[Extracted entries Boundary: Start]

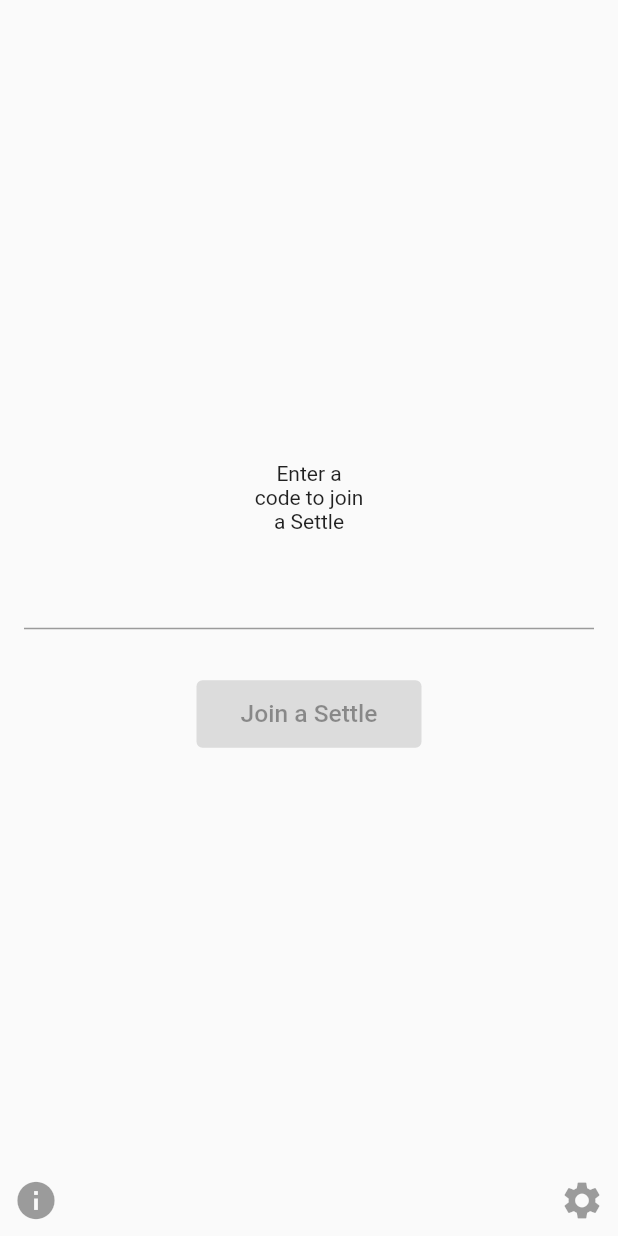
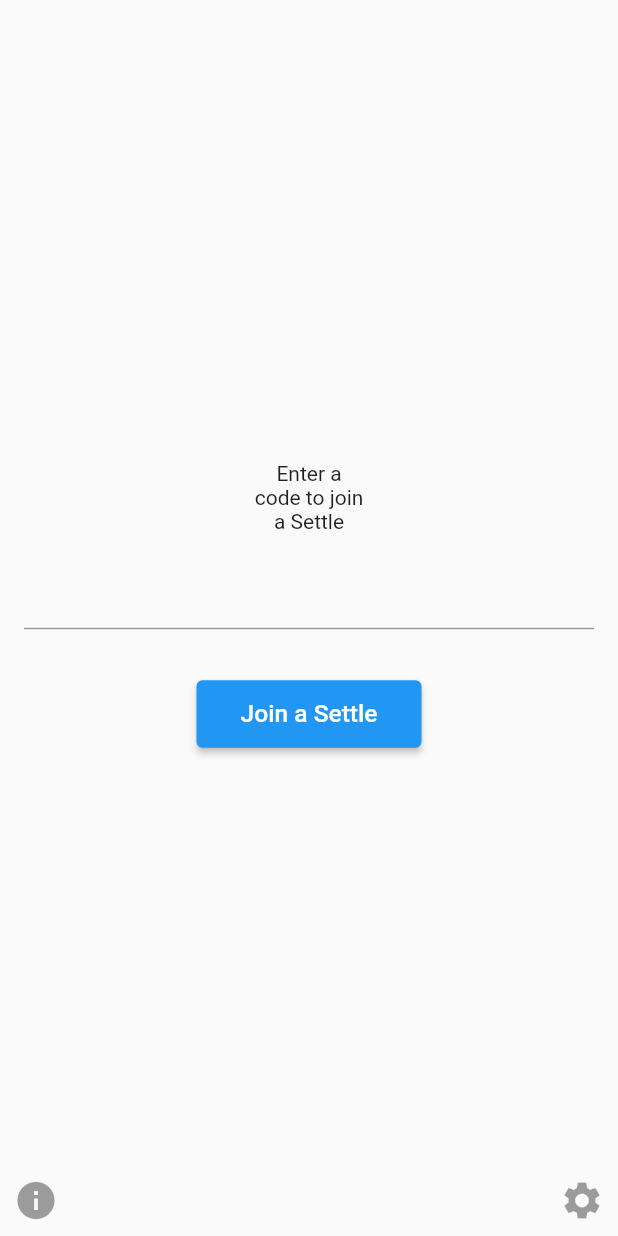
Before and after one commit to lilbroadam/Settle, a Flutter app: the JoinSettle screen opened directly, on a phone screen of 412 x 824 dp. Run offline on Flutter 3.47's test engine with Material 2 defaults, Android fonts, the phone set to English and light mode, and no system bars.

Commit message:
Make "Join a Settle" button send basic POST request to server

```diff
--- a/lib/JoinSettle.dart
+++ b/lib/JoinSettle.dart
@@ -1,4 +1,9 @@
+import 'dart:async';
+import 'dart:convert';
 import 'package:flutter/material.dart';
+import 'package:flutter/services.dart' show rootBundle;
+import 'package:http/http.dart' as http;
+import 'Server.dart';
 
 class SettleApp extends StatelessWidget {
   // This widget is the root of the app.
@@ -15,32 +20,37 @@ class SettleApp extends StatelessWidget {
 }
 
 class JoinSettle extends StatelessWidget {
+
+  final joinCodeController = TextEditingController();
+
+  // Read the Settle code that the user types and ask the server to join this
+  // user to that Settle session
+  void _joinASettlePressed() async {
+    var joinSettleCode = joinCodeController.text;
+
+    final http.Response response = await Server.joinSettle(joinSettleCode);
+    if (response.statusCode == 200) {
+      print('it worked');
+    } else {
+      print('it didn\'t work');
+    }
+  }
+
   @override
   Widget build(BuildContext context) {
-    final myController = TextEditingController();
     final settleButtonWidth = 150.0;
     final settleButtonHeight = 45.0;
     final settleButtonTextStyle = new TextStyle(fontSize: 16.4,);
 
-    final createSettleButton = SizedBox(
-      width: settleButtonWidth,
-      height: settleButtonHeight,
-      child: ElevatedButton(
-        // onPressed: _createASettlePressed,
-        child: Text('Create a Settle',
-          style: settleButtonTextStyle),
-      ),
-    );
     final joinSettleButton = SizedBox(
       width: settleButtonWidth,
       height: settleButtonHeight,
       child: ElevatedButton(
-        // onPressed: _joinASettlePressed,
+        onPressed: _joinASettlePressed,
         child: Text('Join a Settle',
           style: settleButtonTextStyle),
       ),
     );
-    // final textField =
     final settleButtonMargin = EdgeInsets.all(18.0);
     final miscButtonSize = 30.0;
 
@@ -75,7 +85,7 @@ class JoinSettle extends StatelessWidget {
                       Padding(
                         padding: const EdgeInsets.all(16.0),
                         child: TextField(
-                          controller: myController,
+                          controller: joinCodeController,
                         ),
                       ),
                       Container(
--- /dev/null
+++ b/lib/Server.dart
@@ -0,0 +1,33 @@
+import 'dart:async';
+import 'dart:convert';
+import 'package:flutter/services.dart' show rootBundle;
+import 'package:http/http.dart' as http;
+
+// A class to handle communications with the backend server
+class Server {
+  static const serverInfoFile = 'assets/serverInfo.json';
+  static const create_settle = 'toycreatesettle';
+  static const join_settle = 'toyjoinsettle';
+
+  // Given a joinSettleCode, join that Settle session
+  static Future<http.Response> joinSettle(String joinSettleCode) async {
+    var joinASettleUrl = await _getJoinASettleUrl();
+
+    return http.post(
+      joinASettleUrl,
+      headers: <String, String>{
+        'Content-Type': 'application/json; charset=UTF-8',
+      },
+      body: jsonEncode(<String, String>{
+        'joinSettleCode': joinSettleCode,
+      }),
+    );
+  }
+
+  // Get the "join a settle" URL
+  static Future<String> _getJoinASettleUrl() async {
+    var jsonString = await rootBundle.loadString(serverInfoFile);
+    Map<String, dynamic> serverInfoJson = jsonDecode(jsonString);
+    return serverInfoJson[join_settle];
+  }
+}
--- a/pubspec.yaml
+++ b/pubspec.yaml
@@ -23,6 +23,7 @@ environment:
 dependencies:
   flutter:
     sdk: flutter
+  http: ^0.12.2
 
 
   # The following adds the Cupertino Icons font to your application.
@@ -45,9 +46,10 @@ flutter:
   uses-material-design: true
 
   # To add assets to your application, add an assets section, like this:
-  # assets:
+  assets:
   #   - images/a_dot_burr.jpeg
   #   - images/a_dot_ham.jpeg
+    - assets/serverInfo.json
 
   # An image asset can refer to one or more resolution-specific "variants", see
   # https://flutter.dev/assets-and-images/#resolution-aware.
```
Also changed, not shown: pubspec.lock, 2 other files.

[Extracted entries Boundary: End]
[Extracted entries Boundary: Start]

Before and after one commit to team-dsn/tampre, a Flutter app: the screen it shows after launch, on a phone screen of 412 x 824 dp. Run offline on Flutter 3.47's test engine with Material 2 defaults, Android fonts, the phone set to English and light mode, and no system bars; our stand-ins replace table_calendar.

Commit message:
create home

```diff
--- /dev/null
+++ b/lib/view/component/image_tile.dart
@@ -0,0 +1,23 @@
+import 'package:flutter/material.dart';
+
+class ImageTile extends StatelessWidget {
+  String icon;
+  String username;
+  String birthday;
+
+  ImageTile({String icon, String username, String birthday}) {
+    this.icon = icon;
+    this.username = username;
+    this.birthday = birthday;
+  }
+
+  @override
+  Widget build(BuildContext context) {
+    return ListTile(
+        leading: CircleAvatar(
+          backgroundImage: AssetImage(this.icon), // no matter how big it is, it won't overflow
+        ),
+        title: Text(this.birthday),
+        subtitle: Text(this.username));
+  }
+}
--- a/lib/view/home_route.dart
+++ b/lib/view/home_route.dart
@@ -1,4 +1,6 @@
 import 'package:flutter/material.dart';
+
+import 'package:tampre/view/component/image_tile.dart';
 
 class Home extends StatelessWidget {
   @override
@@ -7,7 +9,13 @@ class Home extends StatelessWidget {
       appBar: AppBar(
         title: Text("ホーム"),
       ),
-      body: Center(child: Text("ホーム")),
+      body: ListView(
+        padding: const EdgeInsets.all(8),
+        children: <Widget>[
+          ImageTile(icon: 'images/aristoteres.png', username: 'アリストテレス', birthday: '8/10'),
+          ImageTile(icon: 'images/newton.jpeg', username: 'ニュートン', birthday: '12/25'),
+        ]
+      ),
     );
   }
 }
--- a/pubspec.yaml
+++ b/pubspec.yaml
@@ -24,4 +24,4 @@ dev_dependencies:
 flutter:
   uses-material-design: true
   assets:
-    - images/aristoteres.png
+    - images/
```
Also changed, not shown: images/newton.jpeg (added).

[Extracted entries Boundary: End]
[Extracted entries Boundary: Start]

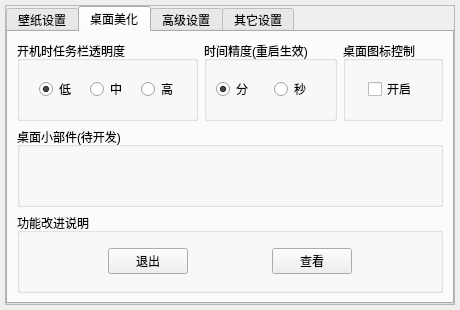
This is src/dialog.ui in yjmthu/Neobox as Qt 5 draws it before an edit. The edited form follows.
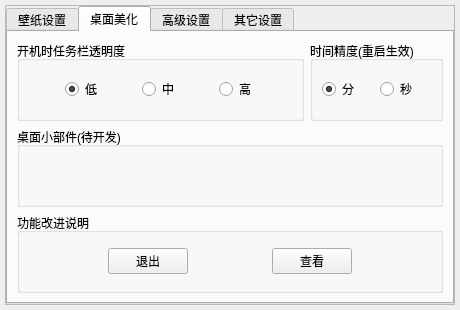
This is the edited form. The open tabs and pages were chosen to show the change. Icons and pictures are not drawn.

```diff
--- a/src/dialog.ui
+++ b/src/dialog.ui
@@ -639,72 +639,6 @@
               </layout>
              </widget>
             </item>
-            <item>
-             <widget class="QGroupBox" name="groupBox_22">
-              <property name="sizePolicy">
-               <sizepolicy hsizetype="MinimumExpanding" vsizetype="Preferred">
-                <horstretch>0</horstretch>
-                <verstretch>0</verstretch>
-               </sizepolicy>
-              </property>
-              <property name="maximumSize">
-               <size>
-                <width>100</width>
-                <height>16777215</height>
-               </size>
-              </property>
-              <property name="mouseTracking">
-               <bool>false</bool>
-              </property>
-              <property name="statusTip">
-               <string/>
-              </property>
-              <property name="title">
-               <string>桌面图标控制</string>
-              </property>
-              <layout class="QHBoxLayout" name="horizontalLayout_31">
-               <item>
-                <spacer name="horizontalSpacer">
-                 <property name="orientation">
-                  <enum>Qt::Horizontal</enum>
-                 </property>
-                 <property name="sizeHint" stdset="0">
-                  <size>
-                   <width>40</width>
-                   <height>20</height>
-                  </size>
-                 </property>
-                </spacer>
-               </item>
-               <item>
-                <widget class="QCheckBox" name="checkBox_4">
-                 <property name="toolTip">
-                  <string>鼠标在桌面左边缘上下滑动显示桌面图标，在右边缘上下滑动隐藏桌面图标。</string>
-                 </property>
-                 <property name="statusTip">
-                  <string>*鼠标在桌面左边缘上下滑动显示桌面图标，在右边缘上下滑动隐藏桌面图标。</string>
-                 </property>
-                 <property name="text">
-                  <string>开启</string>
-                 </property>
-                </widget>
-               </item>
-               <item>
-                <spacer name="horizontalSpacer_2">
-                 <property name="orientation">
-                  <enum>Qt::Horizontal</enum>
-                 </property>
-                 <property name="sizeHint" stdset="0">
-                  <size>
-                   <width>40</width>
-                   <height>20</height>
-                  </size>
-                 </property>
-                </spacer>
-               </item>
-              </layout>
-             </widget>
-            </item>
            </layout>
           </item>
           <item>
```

[Extracted entries Boundary: End]

» Task item: Using the records above, gather all lines where the string "StatelessWidget" is present.

» Output for this exercise:
 class SettleApp extends StatelessWidget {
@@ -15,32 +20,37 @@ class SettleApp extends StatelessWidget {
 class JoinSettle extends StatelessWidget {
@@ -75,7 +85,7 @@ class JoinSettle extends StatelessWidget {
+class ImageTile extends StatelessWidget {
 class Home extends StatelessWidget {
@@ -7,7 +9,13 @@ class Home extends StatelessWidget {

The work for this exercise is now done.